What you should never say to a person with Afro hair – The Independent
When Solange sang the words ‘don’t touch my hair’ in her latest album, she was sending a clear message to anyone who still thinks it’s appropriate to grab Afro hair uninvited. Newsflash: it never was and never will be OK to pet another human like a dog.
To set the record straight once and for all, we asked people with Afro-textured hair to reveal what they wish other people would stop doing and assuming.
If in doubt: ask don’t touch, advises Leillah Sekalala, the founder and director of NoScrunchie.com and the Good Afro Salon Awards
“I am strange in that I like the questions. I want people to ask as I am always willing to educate people who have not had experience with afro hair. Questions mean people want to learn and that is great!”
‘Can I touch your hair?’
“Stop touching my hair and patting me like a dog without permission,” pleads Claire Quansah a 35-year-old PR and blogger.
“I find it odd that people can invade someone’s personal space to feel the texture of someone’s hair,” adds Sekalala. “I wish people asked more questions with a view to understand. The more we educate, the better it is all round especially for the future generation.”
‘Sorry, your hair is just too hard to cut’
“My hair isn’t ‘difficult’, but lots of high street hairdressers seem to think it is”, says Quansah.
“I think it’s important to support salons that do Afro Hair as well as we can. Everybody needs a stylist at some point and the more we support them, the better the chances that we have them in business for long to help us on our hair journeys,” chimes Sekalala.
‘You need to straighten your hair. It’s the dress code’
“Afro hair is hair, and isn’t ‘unprofessional’. I’ve never had an employer criticise my hairstyle but I’ve heard plenty of stories that demonstrate even in 2017 people do still discriminate against afro hair,” says Quansah.
‘Your hair looks so much better when it’s relaxed’
“My biggest bugbear is when I wear a weave or straighten my hair and non-Black friends and family will say ‘Oh, I much prefer your hair like that!’ or ‘You should wear your hair like that more often,’ says Brenda Gabriel, a publicist.
“I wish people would stop relaxing their hair,” comments Tommy Wiliams of the hair retailer All Shades Covered. “It damages our natural hair and can lead to long term diseases like alopecia.”
‘It’s a shame Afro hair is so short’
“People do not understand shrinkage, so a lot of the time people assume Afro hair is all short, not knowing that until it has been straightened it looks short,” says Sekalala.
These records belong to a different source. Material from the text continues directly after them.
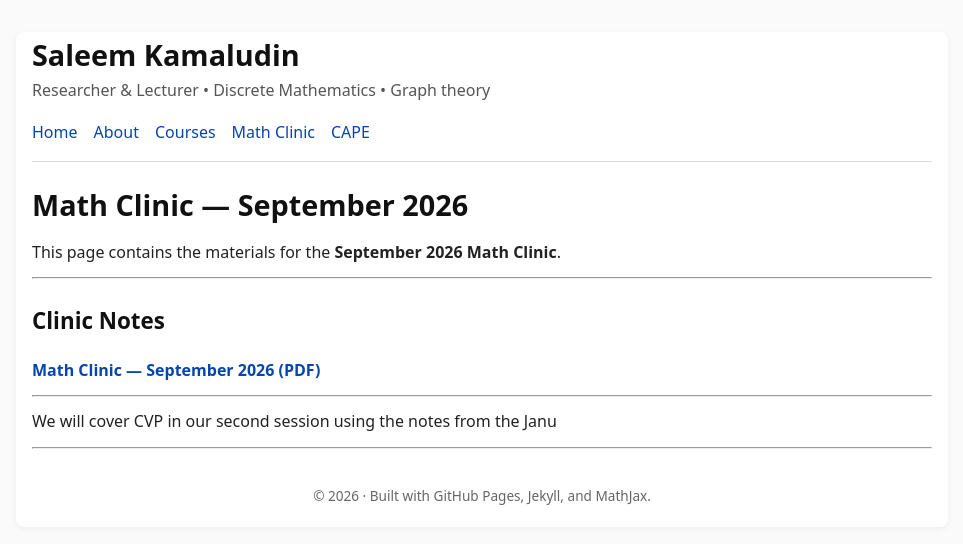
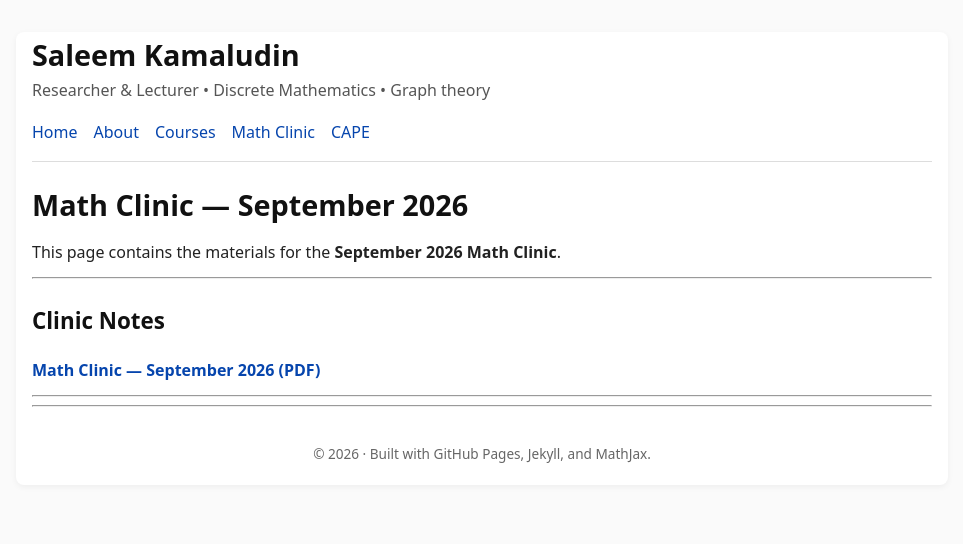
Before and after one commit to SaleemKamaludin/SaleemKamaludin.github.io, a Jekyll site: the page built from courses/math-clinic-september-2026/index.md, in a window 1280 px wide. Shown: the top 544 px of the page, without its empty margins (158-1121 px from the left). Built offline with Jekyll 4.4.1, drawn with Linux system fonts in a browser that asks for light colours; our own code applies the rules of GitHub Pages for plain Markdown files.

Commit message:
Remove incomplete sentence about CVP session

```diff
--- a/courses/math-clinic-september-2026/index.md
+++ b/courses/math-clinic-september-2026/index.md
@@ -15,5 +15,3 @@ This page contains the materials for the **September 2026 Math Clinic**.
 
 
 ---
-
-We will cover CVP in our second session using the notes from the Janu
```
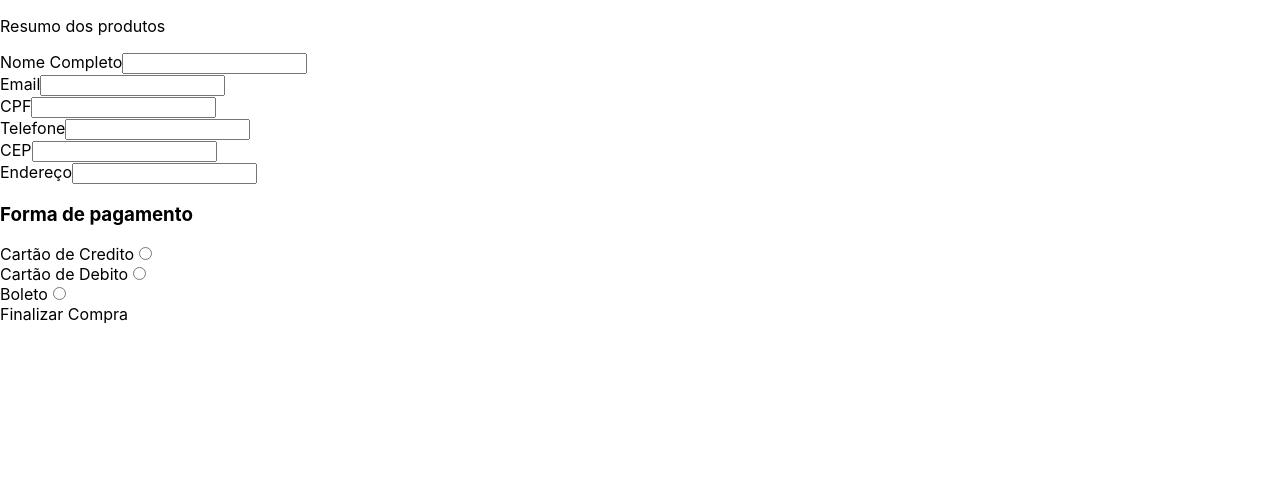
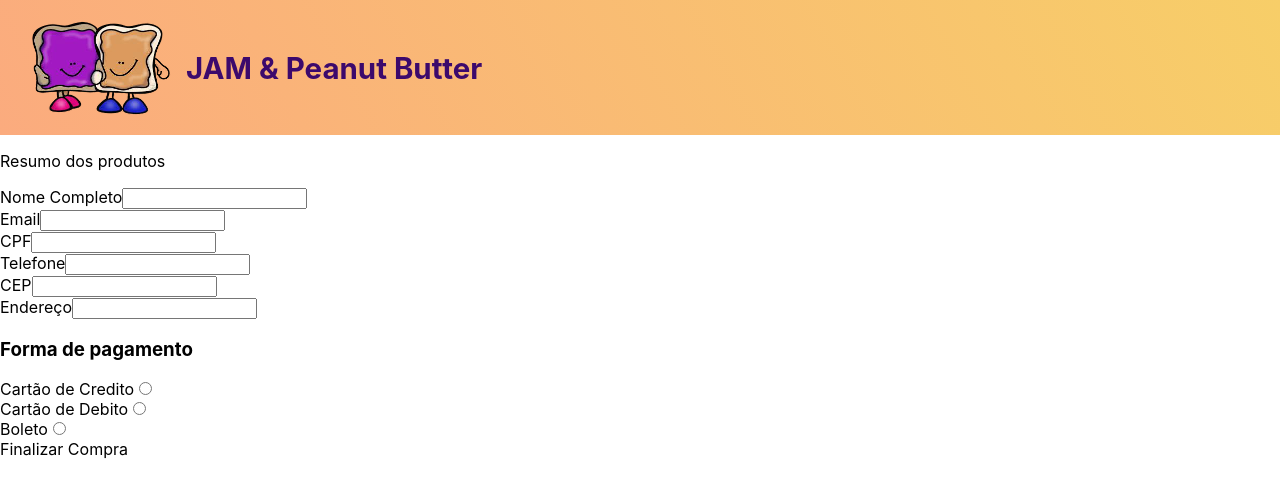
Before and after one commit to tryber/sd-04-project-frontend-online-store-07, a React (Create React App) app: page /checkout in a window 1280 px wide. Shown: the top 498 px of the page. Built offline with nearby package versions, Linux system fonts and the light colour scheme.

Commit message:
Começando pagina de checkout

```diff
--- a/src/pages/Checkout.js
+++ b/src/pages/Checkout.js
@@ -1,10 +1,22 @@
 import React from 'react';
 import UserInfo from '../components/checkout/UserInfo';
 import FormInput from '../components/_general/FormInput';
+import logo from '../media/Logo.png';
+import { Container, Header, NavBar } from '../style/style';
 
 class Checkout extends React.Component {
   render() {
     return (
+      <>
+        <Container>
+          <Header>
+            <NavBar>
+              <img src={logo} alt="logo" />
+              <h1>JAM & Peanut Butter</h1>
+            </NavBar>
+            <NavBar space />
+          </Header>
+        </Container>
       <div>
         <div>
           <p>Resumo dos produtos</p>
@@ -37,6 +49,7 @@ class Checkout extends React.Component {
           </buttom>
         </div>
       </div>
+      </>
     );
   }
 }
--- a/src/style/style.js
+++ b/src/style/style.js
@@ -25,6 +25,10 @@ export const NavBar = styled.nav`
     color: #3C096C;
     font-size: 2.3vw;
   }
+
+  ${props => props.space && css`
+    width: 55%;
+  `}
 
   ${props => props.cart && css`
       width: 5%;
```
“A lot of people think that to have long hair with Afro hair, you have to wear a wig, which is not true as afro hair can grow really long.”